The key to telling a ripe hellebore from an unripe one is by checking the center of the flower. You’re looking for blooms that have dropped their stamens and started to produce seed pods. The more developed the seed pod, the longer the flower will hold.
You see the blossoms on the left side of the photo above? Those guys are “ripe” and the flowers on the right aren’t. I know, the ones on the right are prettier, but don’t be fooled, they won’t last like you think the will. The next two images show more examples of blooms at the proper stage for cutting.
I’ve heard from so many florists that the cut stems they get from their wholesalers are almost always unripe. Many have reported that they’ve had the flowers crash more often than not, and no longer want to use them in arrangements because they are too nervous.

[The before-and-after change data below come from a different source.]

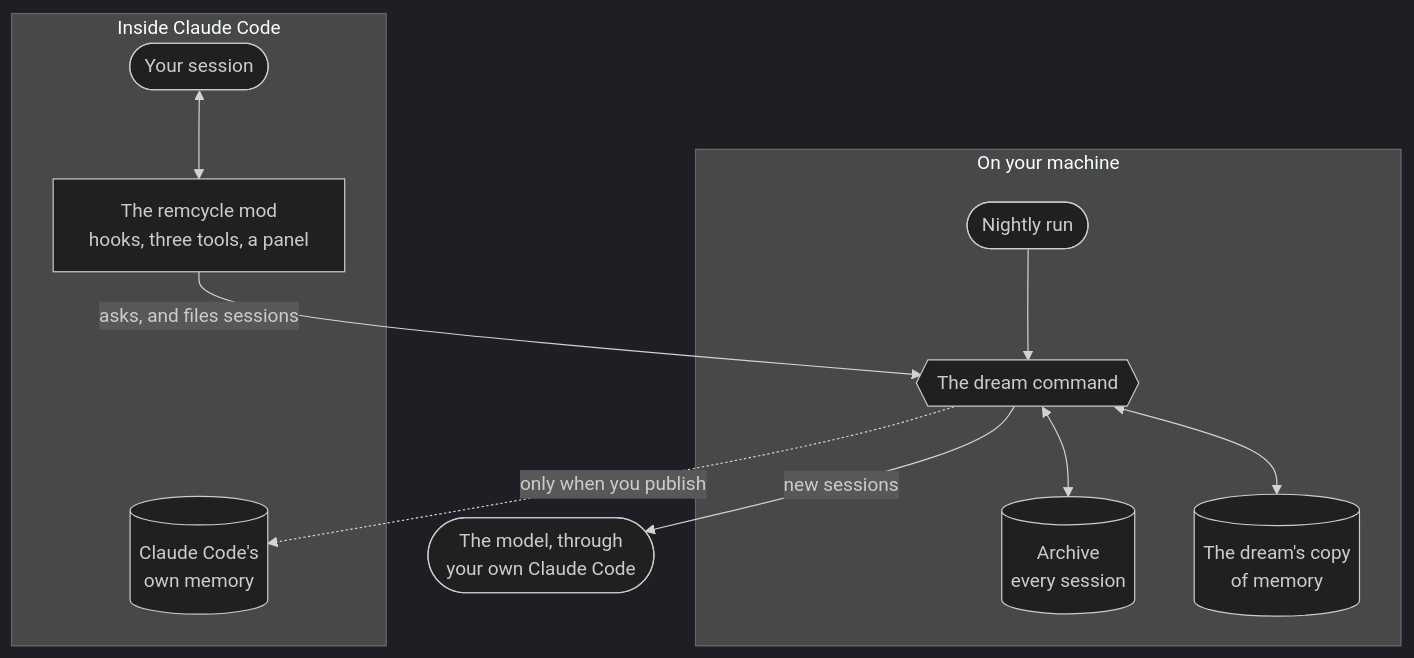
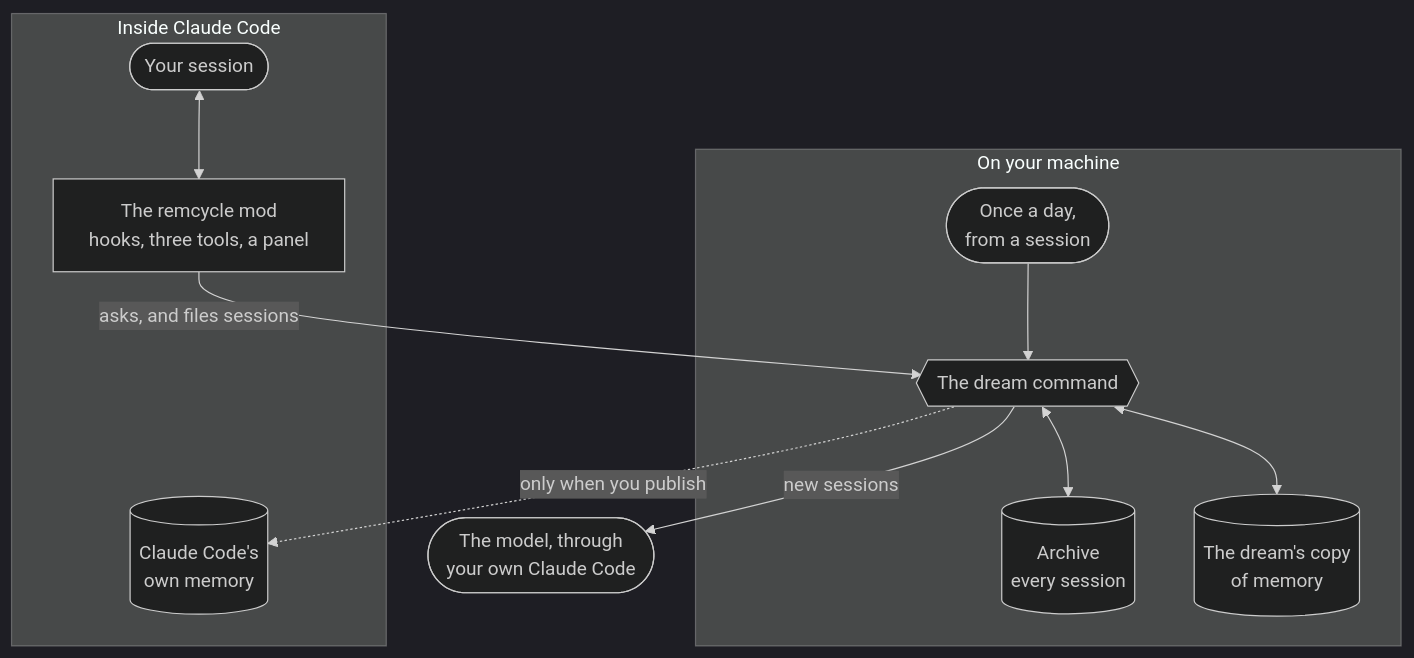
One commit to lianmatsuo/remcycle changed the second of 2 diagrams in README.md. Above: the diagram before and after it, drawn with Mermaid (dark theme). The commit also changed other lines of this file and 21 other files, not shown here.

First line of the commit message:
feat: run the daily dream by default, started from a session

````diff
--- a/README.md
+++ b/README.md
@@ -97,22 +96,22 @@
 ```mermaid
 flowchart TB
     subgraph inside["Inside Claude Code"]
         session(["Your session"])
         mod["The remcycle mod<br/>hooks, three tools, a panel"]
         own[("Claude Code's<br/>own memory")]
     end
     subgraph machine["On your machine"]
         dream{{"The dream command"}}
         archive[("Archive<br/>every session")]
         copy[("The dream's copy<br/>of memory")]
-        night(["Nightly run"])
+        night(["Once a day,<br/>from a session"])
     end
     model(["The model, through<br/>your own Claude Code"])
     session <--> mod
     mod -- "asks, and files sessions" --> dream
     night --> dream
     dream <--> archive
     dream <--> copy
     dream -- "new sessions" --> model
     dream -. "only when you publish" .-> own
 ```
````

I’m testing out some different post harvest methods for young blooms including: Quick Dip, hydrating solution, submerging freshly cut stems in cold water, searing the stem ends with flame and boiling water. Hopefully one or more of these will to help to prolong and revive young blooms, when ripe ones aren’t available.
I’d sure love to hear your experience with this flower!
Do you have any special tips or tricks that you use to lengthen the vase life? Do you have a favorite variety in your garden I should be adding to my Sunshine Farm & Gardens order? Are you already a member of The Hellebore Appreciation Society or do you laugh at your crazy gardener friends too?